My fabric was only about 3 1/2 feet wide, so, I didn’t have a lot of wiggle room as far as sewing my edges or even cutting off much. I took a really good pair of fabric scissors, and cut the white edge off of the entire length of the fabric before I started. I took time to carefully cut, because I knew I wasn’t going to finish the edge. I might have sewn it or had it sewn, if I had enough width to do that, but I didn’t. The other edge was sort of frayed, but actually looked ok (by my standard). I put that edge to the back side. It’s hard to see, but you can see the fraying on the back edge a little. It’s not that noticeable in pictures or in real life:
The cut edge is at the front of the canopy. It’s folded back, so it looks pretty finished off:
You can buy fabric double that width, but your going to have a lot of fabric to deal with. I wanted something lightweight for safety and also, I think it could get a bit warm with a heavy canopy. Temecula is hot and I didn’t want anything weighty.
I ironed the entire length of the fabric before I put it up. Even if it doesn’t look that wrinkly, you’ll want to do this, because the fabric will lie better on the dowels (and it will look neater and more finished).
Once you have your fabric up and evenly placed on your dowels, with the front of the fabric folded under itself and laid evenly and straight on the 2 side dowels, you’ll want to take a little hot glue and glue the fabric, to create the apex of your canopy. You’ll then want to take a piece of the white rope and begin by hot gluing the start of it on top of the fabric, just behind the hook, at the apex of the canopy like so:

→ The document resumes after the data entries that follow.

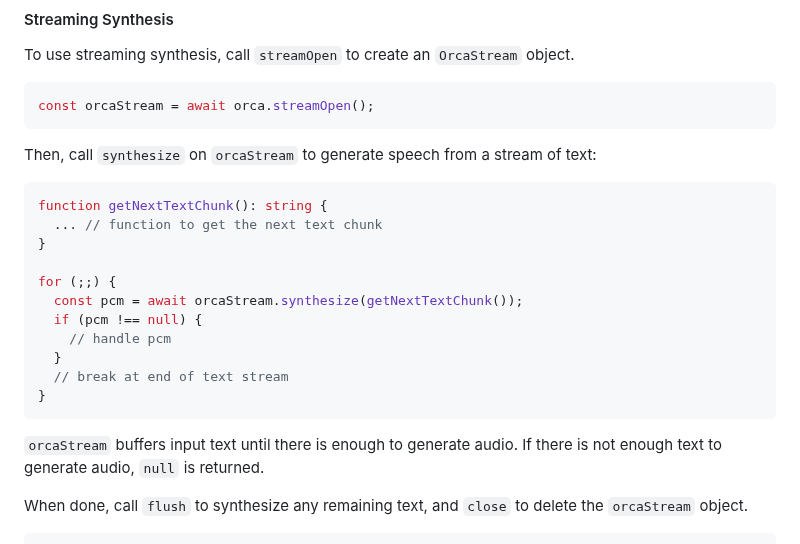
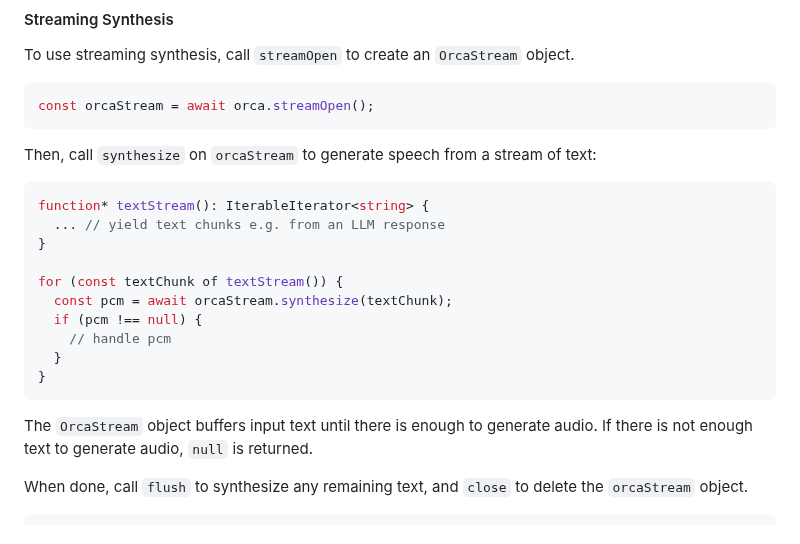
Before and after one commit to Picovoice/orca, a Markdown page: binding/web/README.md, the part around the change. GitHub-like rendering.

````diff
--- a/binding/web/README.md
+++ b/binding/web/README.md
@@ -158,20 +158,19 @@ const orcaStream = await orca.streamOpen();
 Then, call `synthesize` on `orcaStream` to generate speech from a stream of text:
 
 ```typescript
-function getNextTextChunk(): string {
-  ... // function to get the next text chunk
+function* textStream(): IterableIterator<string> {
+  ... // yield text chunks e.g. from an LLM response
 }
 
-for (;;) {
-  const pcm = await orcaStream.synthesize(getNextTextChunk());
+for (const textChunk of textStream()) {
+  const pcm = await orcaStream.synthesize(textChunk);
   if (pcm !== null) {
     // handle pcm
   }
-  // break at end of text stream
 }
 ```
 
-`orcaStream` buffers input text until there is enough to generate audio. If there is not enough text to generate
+The `OrcaStream` object buffers input text until there is enough to generate audio. If there is not enough text to generate
 audio, `null` is returned.
 
 When done, call `flush` to synthesize any remaining text, and `close` to delete the `orcaStream` object.
````
Also changed, not shown: README.md (+72 -9 lines).
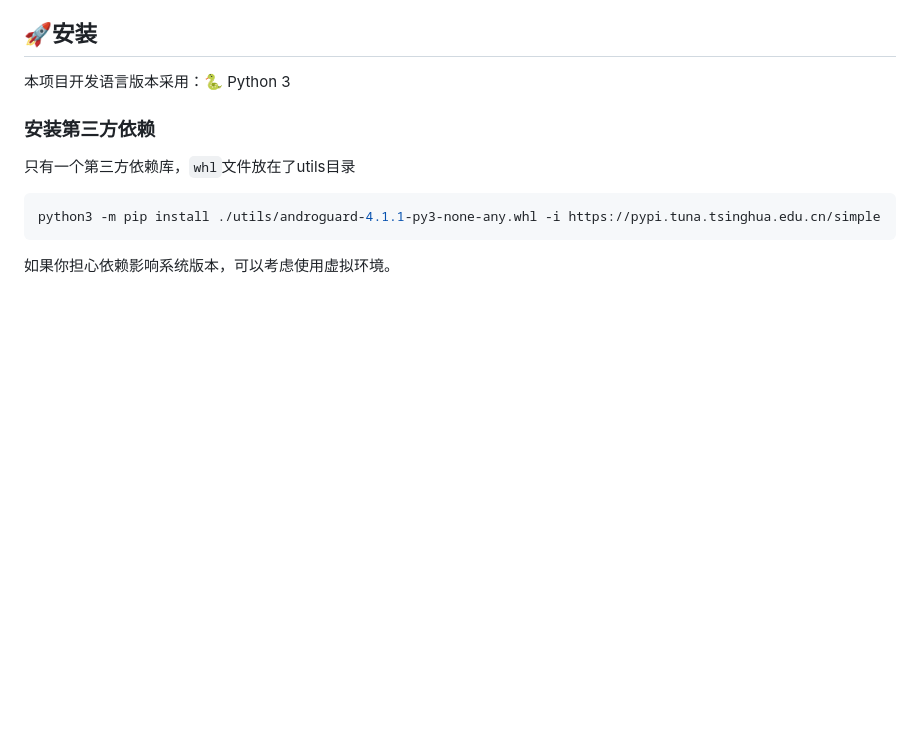
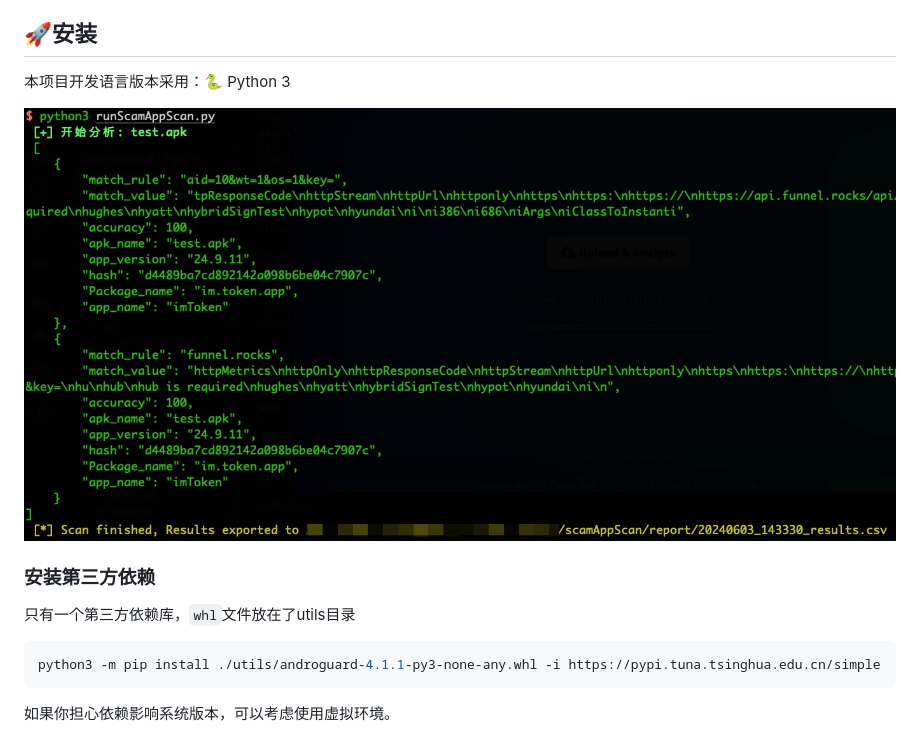
Before and after one commit to Re13orn/scamAppScan, a Markdown page: readme.md, the part around the change. Drawn GitHub-style; pictures changed too: docs/example_1.jpg (added); blank space fills up the shorter version.

```diff
--- a/readme.md
+++ b/readme.md
@@ -5,6 +5,8 @@
 ## 🚀安装
 
 本项目开发语言版本采用：🐍 Python 3
+
+![Example](./docs/example_1.jpg)
 
 ### 安装第三方依赖
 
```
Also changed, not shown: Web/readme.md (+3 -0 lines), docs/web_example_1.jpg (added), docs/web_example_2.jpg (added).
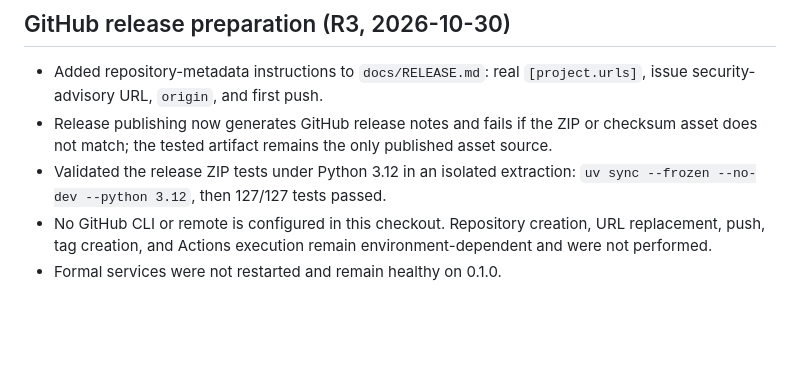
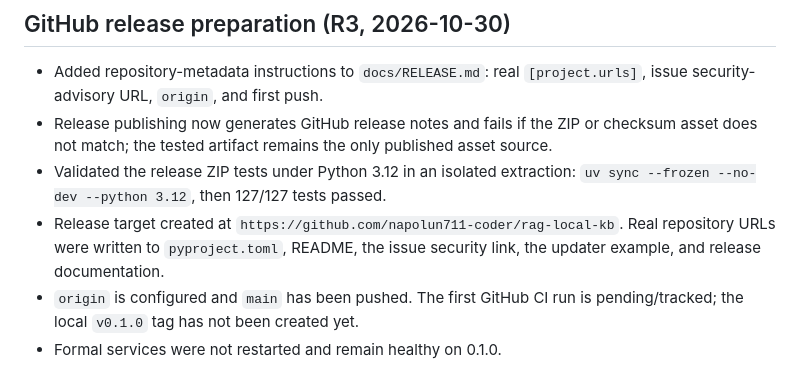
Before and after one commit to napolun711-coder/rag-local-kb, a Markdown page: docs/PROJECT_STATE.md, the part around the change. Rendered like a GitHub page; blank space fills up the shorter version.

Commit message:
docs: record rag-local-kb release target
Record the real GitHub repository, pushed main branch, and pending CI gate.

Co-Authored-By: Claude Code <noreply@anthropic.com>

```diff
--- a/docs/PROJECT_STATE.md
+++ b/docs/PROJECT_STATE.md
@@ -1609,7 +1609,9 @@ Remaining release work:
   asset source.
 - Validated the release ZIP tests under Python 3.12 in an isolated extraction:
   `uv sync --frozen --no-dev --python 3.12`, then 127/127 tests passed.
-- No GitHub CLI or remote is configured in this checkout. Repository creation,
-  URL replacement, push, tag creation, and Actions execution remain
-  environment-dependent and were not performed.
+- Release target created at `https://github.com/napolun711-coder/rag-local-kb`.
+  Real repository URLs were written to `pyproject.toml`, README, the issue
+  security link, the updater example, and release documentation.
+- `origin` is configured and `main` has been pushed. The first GitHub CI run is
+  pending/tracked; the local `v0.1.0` tag has not been created yet.
 - Formal services were not restarted and remain healthy on 0.1.0.
```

This will keep the canopy in place. Straighten everything out and give the canopy some billow between the middle and side dowels:
Straighten out the sides and if you have a lot of extra length, this is the time to cut the bottom hem on each side. Leave enough length to hem it up (maybe 1″). Next, take your stitch witch and pull your ironing board close to the canopy and iron your stitch witch to the bottom hem to finish it off.. or sew it if you’re so inclined!
You’re all done!
You can take this DIY to whole other level if you have the time to measure exactly and either have a seamstress sew all the hems for you (your local drycleaner could probably do this), or sew it yourself. I didn’t have time or money for all that, and even being the perfectionist that I am, I’m really happy with the end result. It looks finished and adorable. More importantly, Gabe loves it! I think he feels like he has his own little fort.
Happy DIYing! Let me know if you have any questions and please send pictures if you decide to take on this project. I would love to see your version!
Thanks for spending time here at The Craine’s Nest!
Until next time.
Nest in Cozy Comfort.